» Work to complete: Reproduce all lines of the listing below in which the word "left" occurs.

* * * *

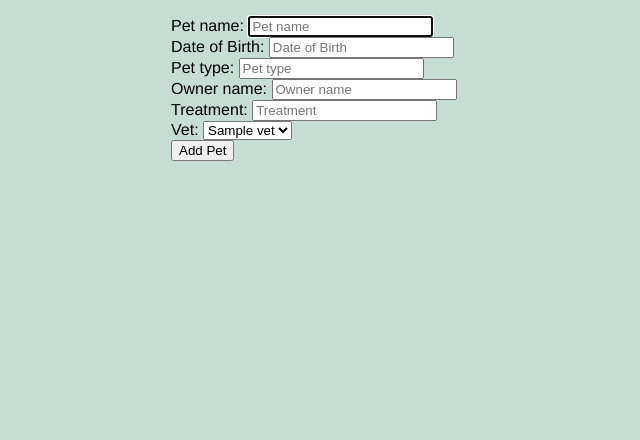
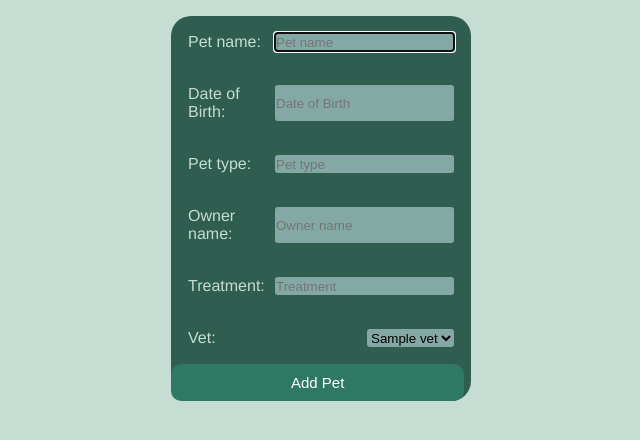
Before and after one commit to Andrej300/veterinary_project, a Flask app: page /pets/new in a window 1280 px wide. Shown: the part 82-522 px from the top of the page, without its empty margins (319-959 px from the left). Run offline with Flask 2, Linux system fonts and the light colour scheme; a database or web service that is not in the repository returns one stand-in record (values such as "Sample title"); some libraries are stand-ins or nearby versions.

Commit message:
changed css 3

```diff
--- a/static/app_style.css
+++ b/static/app_style.css
@@ -1,11 +1,9 @@
+
 body{
     font-family: "Helvetica", arial, sans-serif; font-size: 16px;
-    background-color:rgb(197, 221, 211)}
-    background-image: url('https://www.keysvillemobilevet.com/images/background.jpg');
-    background-repeat: no-repeat;
-    background-size: cover;
+    background-color:rgb(197, 221, 211);
+    background-image: #8fdcc7;
 }
-
 
 .pet {
     border: 1px solid #8fdcc7;
@@ -60,9 +58,51 @@ body{
     width: 300px;
     margin: 0 auto;}
 
+.new_pet_form{
+    border: none;
+    border-radius: 20px;
+    background-color: rgb(47, 93, 80);
+    color: rgb(197, 221, 211);
+
+}
+
+.new_pet_menu{
+    display: flex;
+    flex-direction: row;
+    justify-content: space-between;
+    padding: 17px;
+
+}
+
 #home-image {
     width:100vw;
     height:100vh;
     background-image: url('https://www.keysvillemobilevet.com/images/background.jpg');
     background-repeat: no-repeat;
     background-size: cover;}
+
+
+.input{
+    background-color: rgb(132, 169, 165);
+    border: none;
+    border-radius: 3px;
+    padding-inline: 1px;
+}
+
+#vet {
+    background-color: rgb(132, 169, 165);
+    border: none;
+    border-radius: 3px;
+}
+
+#add_pet_button {
+    border: none;
+    border-radius: 10px;
+    font-size: 15px;
+    background-color: rgb(47, 120, 100);
+    color:white;
+    padding-left: 120px;
+    padding-right: 120px;
+    padding-top: 10px;
+    padding-bottom: 10px;
+}
--- a/templates/pets/new.html
+++ b/templates/pets/new.html
@@ -1,34 +1,34 @@
 {% extends "base.html" %}
 {% block content %}
 
-<form action="/pets" method="post">
+<form action="/pets" method="post" class="new_pet_form">
 
-  <div>
+  <div class="new_pet_menu">
     <label for="Pet name">Pet name:</label>
-    <input type="text" id="Pet name" name="Pet name" placeholder="Pet name" required autofocus>
+    <input class="input" type="text" id="Pet name" name="Pet name" placeholder="Pet name" required autofocus>
   </div>
 
-  <div>
+  <div class="new_pet_menu">
     <label for="Date of Birth">Date of Birth:</label>
-    <input type="text" id="Date of Birth" name="Date of Birth" placeholder="Date of Birth" required autofocus>
+    <input class="input" type="text" id="Date of Birth" name="Date of Birth" placeholder="Date of Birth" required autofocus>
   </div>
 
-  <div>
+  <div class="new_pet_menu">
     <label for="Pet type">Pet type:</label>
-    <input type="text" id="Pet type" name="Pet type" placeholder="Pet type" required>
+    <input class="input" type="text" id="Pet type" name="Pet type" placeholder="Pet type" required>
   </div>
 
-  <div>
+  <div class="new_pet_menu">
     <label for="Owner name">Owner name:</label>
-    <input type="text" id="Owner name" name="Owner name" placeholder="Owner name" required>
+    <input class="input" type="text" id="Owner name" name="Owner name" placeholder="Owner name" required>
   </div>
 
-  <div>
+  <div class="new_pet_menu">
     <label for="Treatment">Treatment:</label>
-    <input type="text" id="Treatment" name="Treatment" placeholder="Treatment" required>
+    <input class="input" type="text" id="Treatment" name="Treatment" placeholder="Treatment" required>
   </div>
 
-  <div>
+  <div class="new_pet_menu">
     <label for="vet">Vet:</label>
     <select id="vet" name="vet_id">
       {% for vet in all_vets %}
@@ -37,7 +37,7 @@
     </select>
   </div>
 
-  <button type="submit">Add Pet</button>
+  <button id="add_pet_button" type="submit">Add Pet</button>
 
 </form>
 
```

* * * *

» Solution:
Before and after one commit to Andrej300/veterinary_project, a Flask app: page /pets/new in a window 1280 px wide. Shown: the part 82-522 px from the top of the page, without its empty margins (319-959 px from the left). Run offline with Flask 2, Linux system fonts and the light colour scheme; a database or web service that is not in the repository returns one stand-in record (values such as "Sample title"); some libraries are stand-ins or nearby versions.
+    padding-left: 120px;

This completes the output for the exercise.